Full Moon at 23:48 (Cancer)
18-Jan
07:56
12:10
16:25
08h 28m
18.1°
 
19-Jan
07:55
12:11
16:27
08h 31m
18.3°
 
20-Jan
07:54
12:11
16:28
08h 34m
18.5°
 
21-Jan
07:53
12:11
16:30
08h 36m
18.7°
 
22-Jan
07:52
12:12
16:32
08h 39m
18.9°
 
23-Jan
07:51
12:12
16:33
08h 42m
19.2°
 
24-Jan
07:50
12:12
16:35
08h 45m
19.4°
 
25-Jan
07:48
12:12
16:37
08h 48m
19.6°
Morning Half Moon
26-Jan
07:47
12:12
16:39
08h 51m
19.9°
 
27-Jan
07:46
12:13
16:40
08h 54m
20.1°
 
28-Jan
07:44
12:13
16:42
08h 57m
20.4°
 
29-Jan
07:43
12:13
16:44
09h 01m
20.7°
Moon close to Venus and Mars - 9 hour day
30-Jan
07:41
12:13
16:46
09h 04m
20.9°
Venus close to Mars
31-Jan
07:40
12:13
16:48
09h 07m
21.2°
Venus close to Mars

Moon

The Moon

The Moon will be close to Mercury on 4th.

The Moon will be close to Saturn on 4th.

The Moon will be close to Jupiter on 5th.

The Moon will be close to Jupiter on 6th.

The Moon will be close to Venus on 29th.

The Moon will be close to Mars on 29th.


It is easy to depend on astronomy or CMMS software to perform daily computational activities and to keep track of data.
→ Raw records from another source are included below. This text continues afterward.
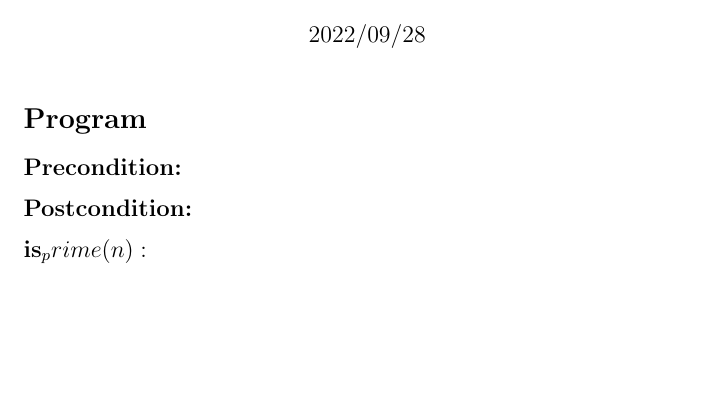
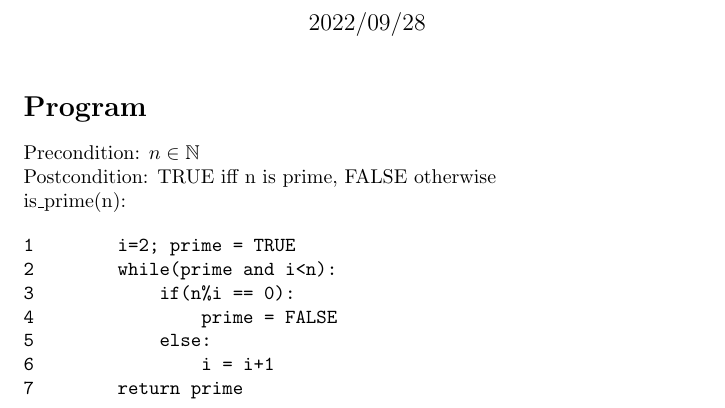
Before and after one commit to Kevin-C-Li/b36pra1, a LaTeX document (pra1b.tex): part of the page, cut so that both start at the same text, the shorter picture padded with empty space. Compiled offline with pdfLaTeX.

Commit message:
Update pra1b.tex

```diff
--- a/pra1b.tex
+++ b/pra1b.tex
@@ -1,4 +1,5 @@
 \documentclass{article}
+\usepackage{amsfonts}
 \title{Proof of Primes: Testing Primality Using Loops}
 \author{Chun Kang Lu, Keethan Jeyabalan, Kevin Li}
 \date{2022/09/28}
@@ -6,8 +7,18 @@
 	\maketitle
 	\flushleft
 	\section*{Program}
-	\subsection* {Precondition:}
-	\subsection* {Postcondition:}
-	\subsection* {is_prime(n):}
+	Precondition: \(n\in \mathbb{N} \) \\
+	Postcondition: TRUE iff n is prime, FALSE otherwise\\
+	is\_prime(n): \\
+	\begin{verbatim}
+1        i=2; prime = TRUE
+2        while(prime and i<n):
+3            if(n%i == 0):
+4                prime = FALSE
+5            else:
+6                i = i+1
+7        return prime
+	\end{verbatim}
+
 
 \end{document}
```
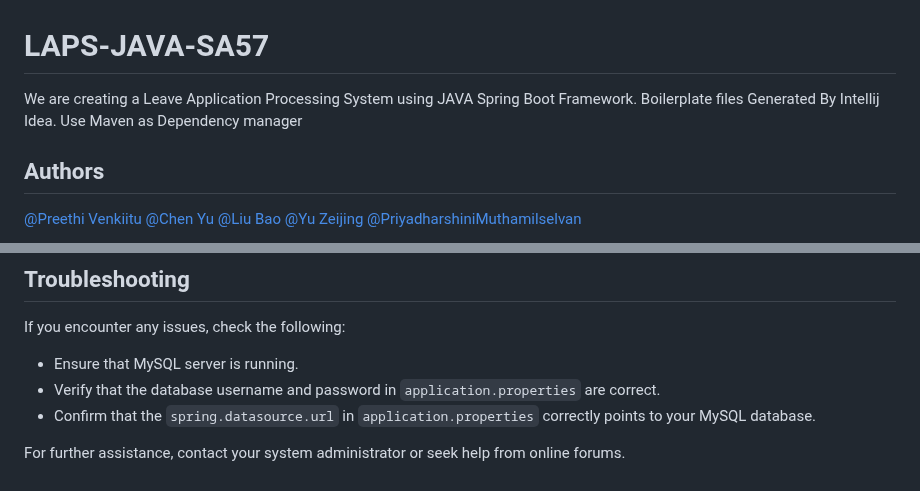
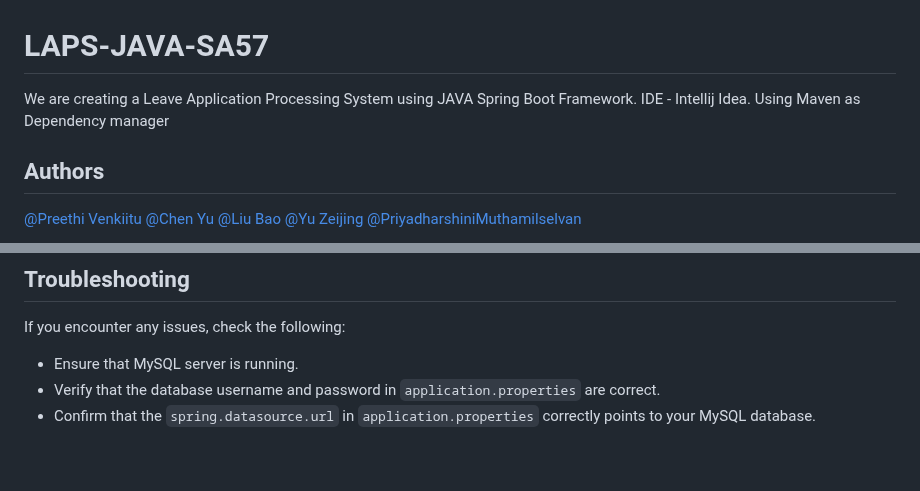
Before and after one commit to chenyu-01/LAPS-JAVA-SA57, a Markdown page: README.md, 2 parts joined by grey strips. GitHub-like rendering.

```diff
--- a/README.md
+++ b/README.md
@@ -1,6 +1,8 @@
 # LAPS-JAVA-SA57
 
-We are creating a Leave Application Processing System using JAVA Spring Boot Framework. Boilerplate files Generated By Intellij Idea. Use Maven as Dependency manager
+We are creating a Leave Application Processing System using JAVA Spring Boot Framework.
+IDE - Intellij Idea.
+Using Maven as Dependency manager
 
 
 ## Authors
@@ -165,5 +168,3 @@ If you encounter any issues, check the following:
 - Ensure that MySQL server is running.
 - Verify that the database username and password in `application.properties` are correct.
 - Confirm that the `spring.datasource.url` in `application.properties` correctly points to your MySQL database.
-
-For further assistance, contact your system administrator or seek help from online forums.
```
Also changed, not shown: other parts of README.md (+1 -0 lines).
Astronomy enthusiasts can choose from a wide variety of software options, while facility managers may have fewer options if they require CMMS software for their business.


Next Month

Jupiter in the evening (beginning of month), Mars and Venus in the morning.


All times on this page are London (UK) times.

Sources: Astronomy Now magazine, Cybersky, Starry Night Pro, USA Naval Observatory and UK Nautical Almanac Office.

© 2021 KryssTal
All sky images by Starry Night Pro Plus 6
Eclipse predictions (maps) courtesy of Fred Espenak, NASA's GSFC


Books From Amazon.co.uk


Observers' Glossary

An explanation of the terms used by sky observers. Includes descriptions of how the objects of the solar system behave in the sky as seen from Earth (especially the Northern Hemisphere high latitudes).


KryssTal Related Pages

Tables and data about the Sun, Earth, Moon, planets, asteroids and comets. All terms used are explained.

An account of how various properties of stars can be measured by studying starlight. Includes brightness, distance, luminosity, temperature, mass, radius, density and an introduction to the H-R Diagram.

A table containing a list of the 20 brightest stars in the Earth's sky. Explanations of all the associated terms like magnitude, spectral type and radial velocity.

A detailed account about eclipses, transits and occultations. These are irregular phenomena that can be observed in the sky. Includes eclipse trips around the world with photos and well as photos of recent transists of Mercury and Venus.

An easy-to-understand scaling of the Universe in space. Distances in space are represented by the time light takes to travel there.

An easy-to-understand scaling of the Universe in time. The chronology of the Universe is compared to a real year.

How humanity came from believing Creation Myths to postulating the Inflationary Big Bang Theory. The key stages in our understanding of our place in the cosmos and the people who broadened our understanding.

What do we mean by the words day, week, month, year? Who invented our calendar? When did the third millennium begin? The relation between time and astronomy.

The force that moves apples and planets. A short introduction to the ideas of Kepler and Newton that culminated with the theory of Universal Gravitation.

A look at the mathematics of a sphere with a section on sundials and the equation of time.


External Skywatching Links

These links will open in a separate window

StarDate Online
An excellent online skywatchers' magazine featuring detailed monthly information about astronomical events.

Astronomy Picture of the Day
A different image each day with an extensive archive and explanations.

Telescope House
A London based source of astronomical equipment, telescopes, software, maps and books.

Starry Night Pro
Superb planetarium software. Simulate the sky from anywhere on the Earth and any time.